Coaches, players and parents are encouraged to sign a Code of Conduct form, similar to what some American leagues use through the Positive Coaching Alliance.
FEDERATION EXPANDS PROGRAM. Tamberino says U.S. Soccer is considering a similar campaign. A major concern is that many teenage referees, on whom youth leagues depend greatly, quit because of sideline abuse.
"As you referee through the years and get better, you train yourself to hear less and less from the sidelines and you're not be bothered by some parent barking at you," says Mark Thompson, a Northern California referee for 30 years who started officiating at age 12 and has whistled youth, college and pro games. "But if you're 12, 13 or 14, it might bother you a lot. And I would say that in 90 percent of youth games you hear at least some negative shouting from parents."
U.S. Soccer's Referee Program oversees refereeing education at all levels and has recently expanded the department. One of its innovations is a "Referee Week in Review" feature on ussoccer.com in which Hall assesses major refereeing decisions accompanied by video.
"We have increased sharply the resources behind our referee program in the last two years," says U.S. Soccer President Sunil Gulati. "First by adding full-time officials - we're one of only a handful of countries that have made this move - and more recently by reorganizing our referee department. Adding two highly respected former officials, Paul Tamberino and Brian Hall, has been a huge plus.

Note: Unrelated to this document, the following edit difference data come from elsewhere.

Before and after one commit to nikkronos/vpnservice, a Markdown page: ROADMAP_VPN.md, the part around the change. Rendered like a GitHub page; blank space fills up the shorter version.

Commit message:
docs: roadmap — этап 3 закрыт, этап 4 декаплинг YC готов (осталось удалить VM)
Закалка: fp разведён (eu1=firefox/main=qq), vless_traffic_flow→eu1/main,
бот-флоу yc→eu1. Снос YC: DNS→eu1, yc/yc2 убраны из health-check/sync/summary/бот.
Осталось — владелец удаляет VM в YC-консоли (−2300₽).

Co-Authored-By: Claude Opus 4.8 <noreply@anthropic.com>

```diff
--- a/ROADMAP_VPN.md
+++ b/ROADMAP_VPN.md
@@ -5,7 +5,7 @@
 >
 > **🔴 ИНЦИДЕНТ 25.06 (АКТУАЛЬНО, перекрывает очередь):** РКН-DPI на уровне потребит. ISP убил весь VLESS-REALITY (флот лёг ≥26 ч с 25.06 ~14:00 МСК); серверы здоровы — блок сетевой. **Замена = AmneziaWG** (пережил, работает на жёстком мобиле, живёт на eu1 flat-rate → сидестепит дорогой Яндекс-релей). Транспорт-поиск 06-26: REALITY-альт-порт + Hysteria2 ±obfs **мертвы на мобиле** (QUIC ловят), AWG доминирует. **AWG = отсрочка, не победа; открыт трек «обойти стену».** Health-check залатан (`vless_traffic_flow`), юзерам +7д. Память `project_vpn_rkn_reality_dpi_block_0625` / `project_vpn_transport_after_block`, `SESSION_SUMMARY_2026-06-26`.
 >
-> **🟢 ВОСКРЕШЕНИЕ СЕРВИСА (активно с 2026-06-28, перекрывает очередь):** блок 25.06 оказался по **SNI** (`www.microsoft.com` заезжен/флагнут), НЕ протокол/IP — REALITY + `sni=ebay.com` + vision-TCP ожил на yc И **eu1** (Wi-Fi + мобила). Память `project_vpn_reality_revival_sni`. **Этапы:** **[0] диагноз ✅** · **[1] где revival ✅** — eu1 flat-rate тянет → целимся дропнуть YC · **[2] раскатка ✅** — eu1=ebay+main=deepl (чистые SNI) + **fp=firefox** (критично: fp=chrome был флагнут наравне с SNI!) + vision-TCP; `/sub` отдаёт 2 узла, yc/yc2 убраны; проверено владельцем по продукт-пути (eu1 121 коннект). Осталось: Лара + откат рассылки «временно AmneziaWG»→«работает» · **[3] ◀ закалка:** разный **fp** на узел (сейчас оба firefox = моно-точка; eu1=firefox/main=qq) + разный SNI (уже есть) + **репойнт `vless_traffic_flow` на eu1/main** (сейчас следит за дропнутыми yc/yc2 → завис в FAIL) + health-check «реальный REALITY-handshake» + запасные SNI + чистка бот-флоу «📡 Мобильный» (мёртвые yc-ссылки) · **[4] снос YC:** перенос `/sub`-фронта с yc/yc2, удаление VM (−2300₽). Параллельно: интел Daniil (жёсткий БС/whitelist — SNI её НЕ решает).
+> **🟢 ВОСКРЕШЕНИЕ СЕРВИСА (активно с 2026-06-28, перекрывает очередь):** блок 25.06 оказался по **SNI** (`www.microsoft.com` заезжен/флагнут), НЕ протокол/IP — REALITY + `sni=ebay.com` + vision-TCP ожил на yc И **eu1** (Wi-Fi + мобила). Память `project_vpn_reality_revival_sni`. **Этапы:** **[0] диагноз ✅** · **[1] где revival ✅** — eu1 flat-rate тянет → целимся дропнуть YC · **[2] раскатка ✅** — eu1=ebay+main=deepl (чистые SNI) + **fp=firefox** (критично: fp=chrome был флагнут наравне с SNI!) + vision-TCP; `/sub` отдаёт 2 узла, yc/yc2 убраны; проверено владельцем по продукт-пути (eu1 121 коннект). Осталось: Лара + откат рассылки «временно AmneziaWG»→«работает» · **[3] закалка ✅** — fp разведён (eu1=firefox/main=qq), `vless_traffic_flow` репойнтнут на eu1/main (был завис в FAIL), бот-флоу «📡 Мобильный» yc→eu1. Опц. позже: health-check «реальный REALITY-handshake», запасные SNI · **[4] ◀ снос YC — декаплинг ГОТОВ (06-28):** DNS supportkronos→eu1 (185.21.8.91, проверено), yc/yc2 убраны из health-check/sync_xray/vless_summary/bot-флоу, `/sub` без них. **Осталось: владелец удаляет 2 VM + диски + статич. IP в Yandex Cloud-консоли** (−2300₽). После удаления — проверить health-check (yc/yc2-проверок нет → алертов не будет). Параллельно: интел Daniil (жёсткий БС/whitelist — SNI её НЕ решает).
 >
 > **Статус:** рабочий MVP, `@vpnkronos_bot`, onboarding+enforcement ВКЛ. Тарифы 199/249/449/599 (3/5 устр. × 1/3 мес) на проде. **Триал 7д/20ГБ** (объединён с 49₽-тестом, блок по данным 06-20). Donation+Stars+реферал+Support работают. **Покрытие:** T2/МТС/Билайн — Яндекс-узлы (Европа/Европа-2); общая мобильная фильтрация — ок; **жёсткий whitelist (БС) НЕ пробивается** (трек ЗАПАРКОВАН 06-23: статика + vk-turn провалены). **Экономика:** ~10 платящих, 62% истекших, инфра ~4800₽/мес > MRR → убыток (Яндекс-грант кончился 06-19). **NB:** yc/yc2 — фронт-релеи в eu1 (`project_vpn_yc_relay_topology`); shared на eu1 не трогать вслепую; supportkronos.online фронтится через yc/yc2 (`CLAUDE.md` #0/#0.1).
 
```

"Over the next year or two, we will continue these efforts at the top level and also initiate additional programs at developmental and grassroots levels."
Improving refereeing through education and by expanding the pool of refs is obviously crucial for American soccer. Changing the attitude of parents and coaches on the sidelines of youth games is an even bigger challenge.
(This article originally appeared in the September 2008 issue ofSoccer Americamagazine.)